According to the largest study of its kind, drinking coffee or tea may be associated with a decreased risk of stroke and dementia.

Strokes account for 10% of global deaths, while dementia is one of the world’s most serious health problems, with 130 million people expected to live with it by 2050.

The study followed 365,000 people aged 50 to 74 for more than a decade. At the outset, participants in the UK Biobank study self-reported their coffee and tea consumption. During the study’s duration, 5,079 of them developed dementia and 10,053 had at least one stroke.

The researchers discovered that people who consumed two to three cups of coffee, three to five cups of tea, or a combination of four to six cups of coffee and tea daily had the lowest risk of stroke or dementia.

Daily consumption of two to three cups of coffee and two to three cups of tea resulted in a 32% reduction in the risk of stroke. These individuals had a 28% lower risk of dementia than those who did not consume tea or coffee.

A coffee cup
Consuming coffee may help reduce the risk of developing chronic liver disease, a study suggests.
Continue reading
According to the study, conducted by Yuan Zhang and colleagues at Tianjin Medical University in China, drinking coffee alone or in combination with tea is also associated with a decreased risk of post-stroke dementia.

The authors wrote in the journal Plos Medicine, “Our findings indicated that moderate consumption of coffee and tea, either alone or in combination, was associated with a decreased risk of stroke and dementia.”
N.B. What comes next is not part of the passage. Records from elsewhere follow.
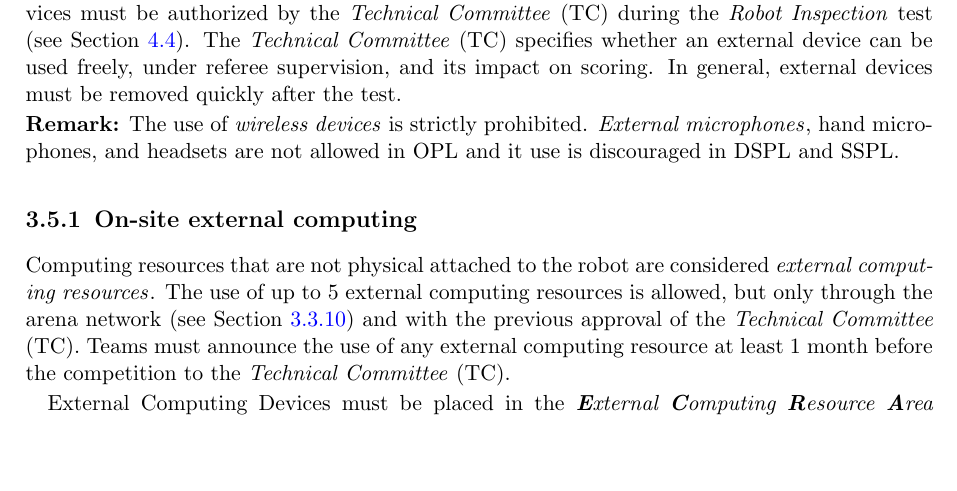
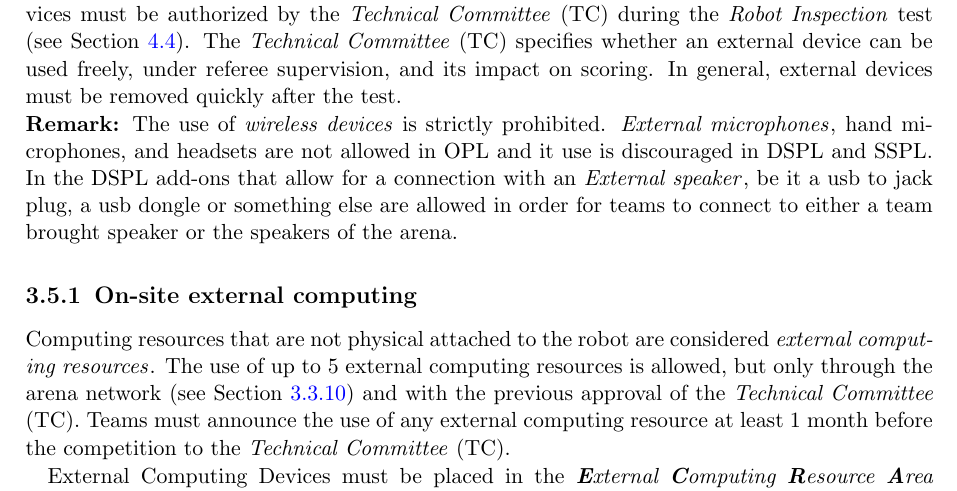
Before and after one commit to RoboCupAtHome/RuleBook, a LaTeX thesis (Rulebook.tex, which reads general_rules/ExternalDevices.tex): part of page 27 of 88, cut so that both start at the same text, the shorter picture padded with empty space. Compiled offline with pdfLaTeX.

Commit message:
Feature(external devices): addition of regulations pertaining to external speakers in the DSPL

```diff
--- a/general_rules/ExternalDevices.tex
+++ b/general_rules/ExternalDevices.tex
@@ -10,7 +10,7 @@ All external devices must be authorized by the \iaterm{Technical Committee}{TC}
 The \iaterm{Technical Committee}{TC} specifies whether an external device can be used freely, under referee supervision, and its impact on scoring.
 In general, external devices must be removed quickly after the test.
 
-\noindent \textbf{Remark:} The use of \iterm{wireless devices} is strictly prohibited. \iterm{External microphones}, hand microphones, and headsets are not allowed in OPL and it use is discouraged in DSPL and SSPL.
+\noindent \textbf{Remark:} The use of \iterm{wireless devices} is strictly prohibited. \iterm{External microphones}, hand microphones, and headsets are not allowed in OPL and it use is discouraged in DSPL and SSPL. In the DSPL add-ons that allow for a connection with an \iterm{External speaker}, be it a usb to jack plug, a usb dongle or something else are allowed in order for teams to connect to either a team brought speaker or the speakers of the arena.
 
 \subsection{On-site external computing}
 Computing resources that are not physical attached to the robot are considered \iterm{external computing resources}.
```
The researchers cautioned, however, that the UK Biobank sample is relatively healthy in comparison to the general population, which may limit the ability to generalise these associations. While coffee and tea may be protective against stroke, dementia, and post-stroke dementia, the researchers note that associations alone cannot establish causality.

Prof Tara Spires-Jones, programme lead for the UK Dementia Research Institute and deputy director of the University of Edinburgh’s Centre for Discovery Brain Sciences, who was not involved in the research, described it as “interesting” and “robustly conducted,” but stressed that additional work was needed to fully understand the potential biological links between tea and coffee and stroke and dementia risk.

Prof Kevin McConway, an emeritus professor of applied statistics at the Open University who was also not involved in the study, said it demonstrated that associations between stroke and dementia risk did not change uniformly with tea and coffee consumption.

Read more • theguardian.com

Suggested Reading